When you have gone through the records below, state only how many lines include the word "plataImage".

##### EXERCISE INPUT

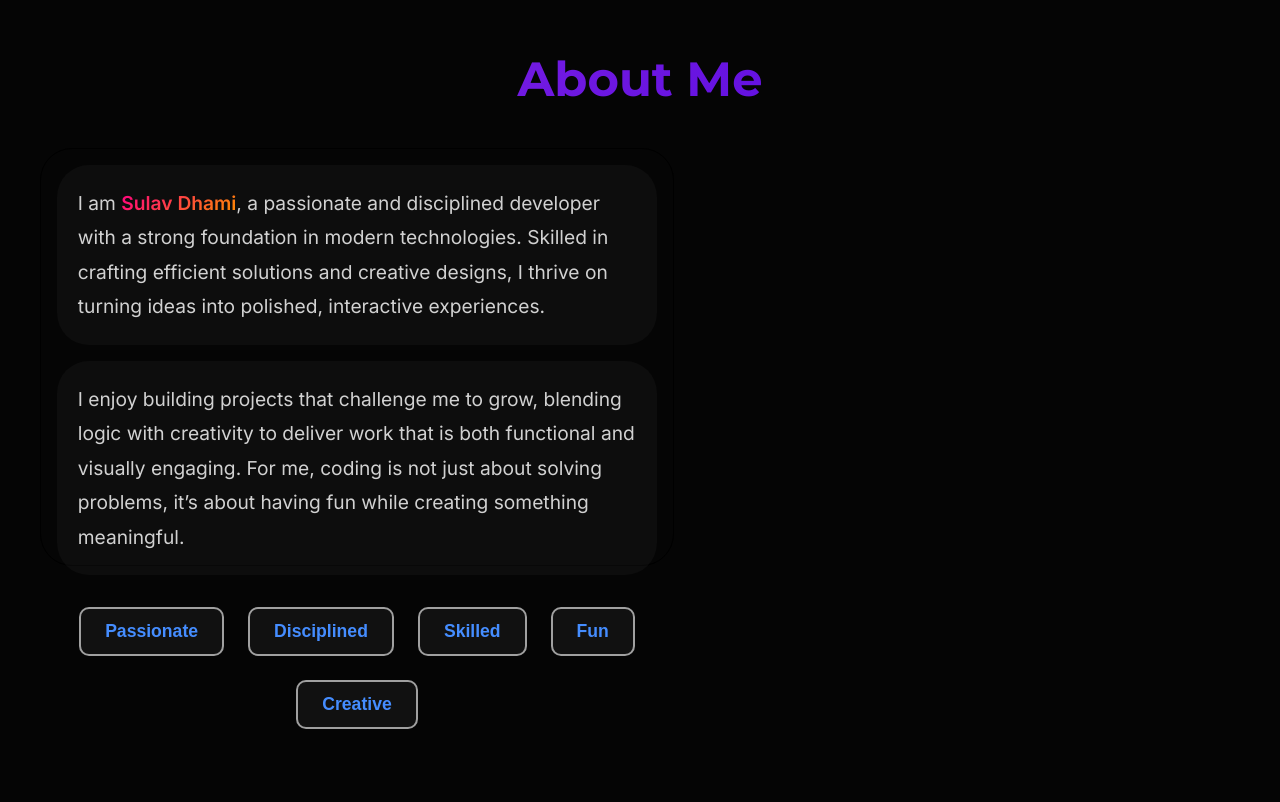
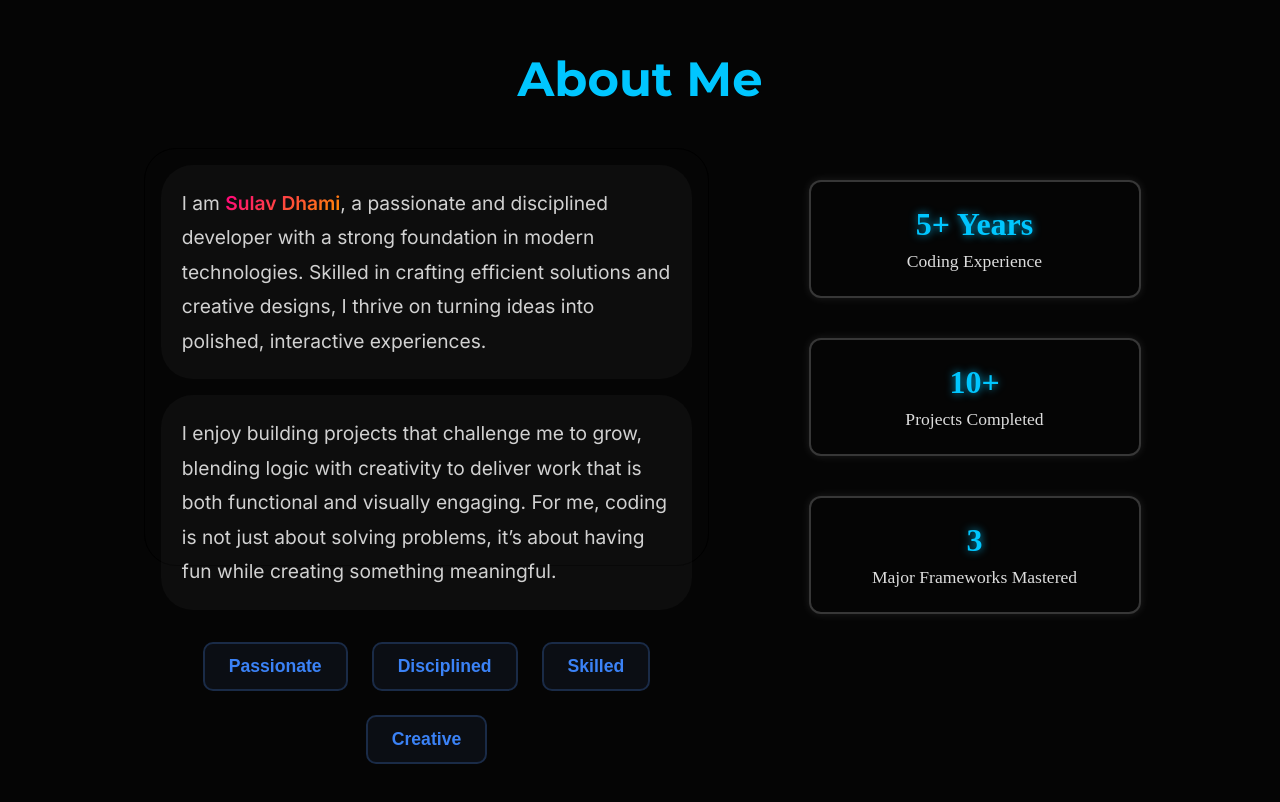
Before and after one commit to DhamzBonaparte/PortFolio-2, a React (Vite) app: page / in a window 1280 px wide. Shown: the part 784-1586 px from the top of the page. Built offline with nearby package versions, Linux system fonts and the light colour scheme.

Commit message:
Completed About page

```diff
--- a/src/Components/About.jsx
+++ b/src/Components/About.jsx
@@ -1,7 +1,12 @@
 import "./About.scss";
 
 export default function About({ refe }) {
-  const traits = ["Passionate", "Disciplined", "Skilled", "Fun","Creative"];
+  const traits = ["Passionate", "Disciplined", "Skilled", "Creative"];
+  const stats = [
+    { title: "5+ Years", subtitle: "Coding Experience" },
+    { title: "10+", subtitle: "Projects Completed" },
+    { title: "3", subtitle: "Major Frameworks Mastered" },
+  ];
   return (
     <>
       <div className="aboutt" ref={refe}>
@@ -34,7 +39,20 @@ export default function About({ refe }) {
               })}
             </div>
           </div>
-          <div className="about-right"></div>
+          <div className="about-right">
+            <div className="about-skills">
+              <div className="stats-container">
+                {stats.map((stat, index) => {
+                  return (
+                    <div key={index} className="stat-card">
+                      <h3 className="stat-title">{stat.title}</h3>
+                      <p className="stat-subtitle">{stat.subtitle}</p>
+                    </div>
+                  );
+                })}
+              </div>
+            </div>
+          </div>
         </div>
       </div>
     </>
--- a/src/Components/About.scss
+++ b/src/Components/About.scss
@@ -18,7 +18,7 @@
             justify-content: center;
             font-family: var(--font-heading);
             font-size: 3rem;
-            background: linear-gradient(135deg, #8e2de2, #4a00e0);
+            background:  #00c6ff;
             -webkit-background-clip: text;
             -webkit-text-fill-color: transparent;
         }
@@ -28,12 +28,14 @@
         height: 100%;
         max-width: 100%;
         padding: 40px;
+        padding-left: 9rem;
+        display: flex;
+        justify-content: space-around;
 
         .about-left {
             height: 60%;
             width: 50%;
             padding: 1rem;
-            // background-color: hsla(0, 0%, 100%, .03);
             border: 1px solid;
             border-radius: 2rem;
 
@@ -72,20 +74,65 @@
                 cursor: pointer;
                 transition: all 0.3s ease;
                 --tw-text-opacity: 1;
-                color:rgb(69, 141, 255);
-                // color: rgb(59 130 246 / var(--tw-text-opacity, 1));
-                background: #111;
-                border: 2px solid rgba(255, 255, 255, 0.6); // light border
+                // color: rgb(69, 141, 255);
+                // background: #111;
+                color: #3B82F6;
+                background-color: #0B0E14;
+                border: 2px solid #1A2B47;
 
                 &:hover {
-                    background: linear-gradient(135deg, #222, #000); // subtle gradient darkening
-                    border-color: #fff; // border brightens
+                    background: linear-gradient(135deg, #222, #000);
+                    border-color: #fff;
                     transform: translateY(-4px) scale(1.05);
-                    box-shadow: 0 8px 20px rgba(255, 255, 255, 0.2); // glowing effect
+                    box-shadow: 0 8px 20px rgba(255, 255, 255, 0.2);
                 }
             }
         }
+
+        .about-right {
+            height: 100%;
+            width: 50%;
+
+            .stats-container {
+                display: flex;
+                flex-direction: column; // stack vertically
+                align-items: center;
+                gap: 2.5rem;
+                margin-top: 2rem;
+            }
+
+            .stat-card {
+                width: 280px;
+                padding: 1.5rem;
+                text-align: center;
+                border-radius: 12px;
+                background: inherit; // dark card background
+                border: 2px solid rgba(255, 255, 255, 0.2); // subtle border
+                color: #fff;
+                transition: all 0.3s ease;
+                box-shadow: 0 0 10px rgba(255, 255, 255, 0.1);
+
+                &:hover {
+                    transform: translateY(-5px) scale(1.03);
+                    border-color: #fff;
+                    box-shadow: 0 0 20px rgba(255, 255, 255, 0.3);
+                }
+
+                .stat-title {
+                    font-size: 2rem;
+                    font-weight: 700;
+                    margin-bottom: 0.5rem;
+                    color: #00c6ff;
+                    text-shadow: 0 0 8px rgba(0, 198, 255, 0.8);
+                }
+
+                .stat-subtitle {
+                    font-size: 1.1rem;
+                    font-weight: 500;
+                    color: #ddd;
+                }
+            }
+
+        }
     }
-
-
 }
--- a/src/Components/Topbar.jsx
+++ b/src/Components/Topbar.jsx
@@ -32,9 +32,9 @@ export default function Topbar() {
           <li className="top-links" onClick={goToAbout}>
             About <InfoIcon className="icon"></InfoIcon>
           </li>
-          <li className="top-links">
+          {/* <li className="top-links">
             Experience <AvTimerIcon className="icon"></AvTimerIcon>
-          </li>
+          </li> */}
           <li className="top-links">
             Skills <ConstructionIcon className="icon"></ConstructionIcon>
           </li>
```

##########
##### EXERCISE INPUT

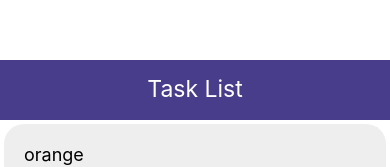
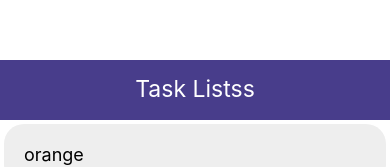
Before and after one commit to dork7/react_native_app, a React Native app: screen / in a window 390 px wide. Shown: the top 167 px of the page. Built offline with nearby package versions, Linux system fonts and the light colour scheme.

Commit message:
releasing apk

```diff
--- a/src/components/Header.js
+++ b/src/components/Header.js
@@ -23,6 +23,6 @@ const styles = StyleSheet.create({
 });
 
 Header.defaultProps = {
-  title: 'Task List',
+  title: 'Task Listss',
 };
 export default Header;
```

##########
##### EXERCISE INPUT

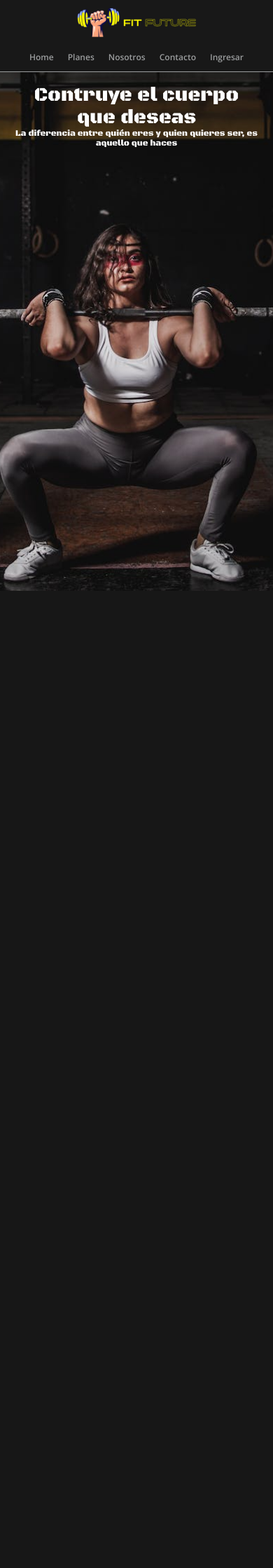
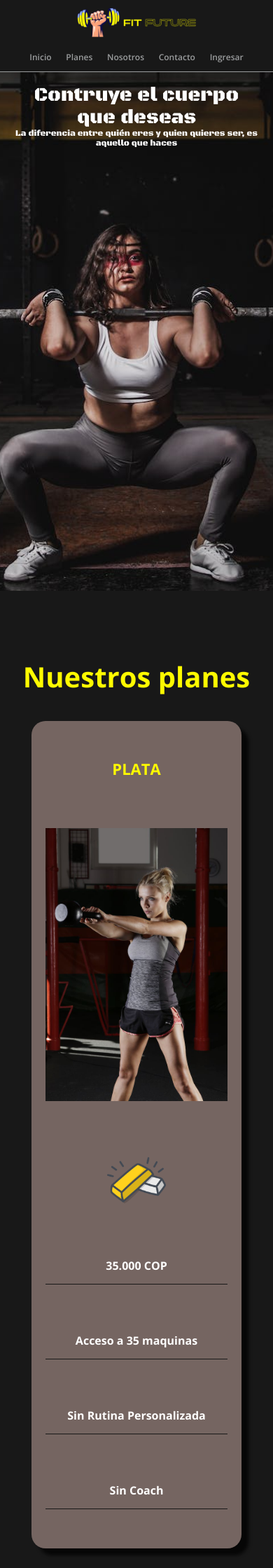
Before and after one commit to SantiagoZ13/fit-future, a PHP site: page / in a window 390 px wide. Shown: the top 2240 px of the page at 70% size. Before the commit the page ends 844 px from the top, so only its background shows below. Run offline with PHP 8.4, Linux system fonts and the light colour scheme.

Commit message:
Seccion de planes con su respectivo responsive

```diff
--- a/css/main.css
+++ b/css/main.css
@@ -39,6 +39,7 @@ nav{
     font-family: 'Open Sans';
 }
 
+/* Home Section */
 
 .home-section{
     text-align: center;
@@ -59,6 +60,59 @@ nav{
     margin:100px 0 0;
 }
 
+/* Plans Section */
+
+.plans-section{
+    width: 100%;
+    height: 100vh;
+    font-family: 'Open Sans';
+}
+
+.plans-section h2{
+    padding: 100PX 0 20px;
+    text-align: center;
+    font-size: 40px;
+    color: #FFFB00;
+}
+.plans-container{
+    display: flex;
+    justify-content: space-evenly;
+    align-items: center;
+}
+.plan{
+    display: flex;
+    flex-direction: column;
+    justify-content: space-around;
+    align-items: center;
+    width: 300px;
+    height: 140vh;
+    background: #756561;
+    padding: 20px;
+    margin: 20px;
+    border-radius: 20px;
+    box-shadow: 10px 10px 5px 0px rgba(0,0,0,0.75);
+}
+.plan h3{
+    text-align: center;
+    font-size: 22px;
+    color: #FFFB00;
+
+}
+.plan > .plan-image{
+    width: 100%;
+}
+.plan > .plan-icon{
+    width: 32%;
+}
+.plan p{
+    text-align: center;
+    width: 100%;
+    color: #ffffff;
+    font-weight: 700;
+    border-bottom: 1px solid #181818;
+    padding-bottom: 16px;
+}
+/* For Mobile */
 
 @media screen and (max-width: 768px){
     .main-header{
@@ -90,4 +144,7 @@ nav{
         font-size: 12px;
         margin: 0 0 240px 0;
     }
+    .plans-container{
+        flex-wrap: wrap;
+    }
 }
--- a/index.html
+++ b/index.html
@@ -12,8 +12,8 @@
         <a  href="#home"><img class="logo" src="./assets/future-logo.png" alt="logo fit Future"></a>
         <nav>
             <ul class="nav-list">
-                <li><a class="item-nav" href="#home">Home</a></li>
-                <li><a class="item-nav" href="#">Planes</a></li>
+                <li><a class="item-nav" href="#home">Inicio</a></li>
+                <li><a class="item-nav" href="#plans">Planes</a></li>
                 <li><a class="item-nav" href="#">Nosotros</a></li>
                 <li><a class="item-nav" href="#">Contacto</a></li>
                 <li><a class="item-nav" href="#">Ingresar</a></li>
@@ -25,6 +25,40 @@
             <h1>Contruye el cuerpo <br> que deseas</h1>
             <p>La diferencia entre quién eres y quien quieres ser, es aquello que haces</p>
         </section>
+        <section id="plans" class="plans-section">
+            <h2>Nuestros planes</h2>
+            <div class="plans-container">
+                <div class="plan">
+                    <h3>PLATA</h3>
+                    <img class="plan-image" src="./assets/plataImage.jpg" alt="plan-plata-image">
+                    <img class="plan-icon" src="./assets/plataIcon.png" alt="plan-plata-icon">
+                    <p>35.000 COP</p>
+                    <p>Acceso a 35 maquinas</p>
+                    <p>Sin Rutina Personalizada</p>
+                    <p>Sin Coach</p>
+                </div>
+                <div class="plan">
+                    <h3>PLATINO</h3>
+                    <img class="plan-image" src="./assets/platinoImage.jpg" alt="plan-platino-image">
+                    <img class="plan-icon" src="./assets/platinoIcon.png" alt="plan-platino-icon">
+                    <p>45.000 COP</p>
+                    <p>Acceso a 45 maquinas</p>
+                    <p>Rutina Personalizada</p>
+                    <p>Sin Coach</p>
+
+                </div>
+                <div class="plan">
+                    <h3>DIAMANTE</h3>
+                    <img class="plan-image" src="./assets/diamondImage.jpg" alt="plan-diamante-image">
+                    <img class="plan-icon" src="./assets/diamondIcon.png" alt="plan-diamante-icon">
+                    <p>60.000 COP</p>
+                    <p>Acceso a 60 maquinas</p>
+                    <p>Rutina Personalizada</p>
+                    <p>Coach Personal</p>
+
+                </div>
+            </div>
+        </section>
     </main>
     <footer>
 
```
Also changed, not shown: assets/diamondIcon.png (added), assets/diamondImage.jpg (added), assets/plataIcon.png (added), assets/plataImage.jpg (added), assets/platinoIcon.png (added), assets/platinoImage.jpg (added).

##########

-- ANSWER SECTION --
2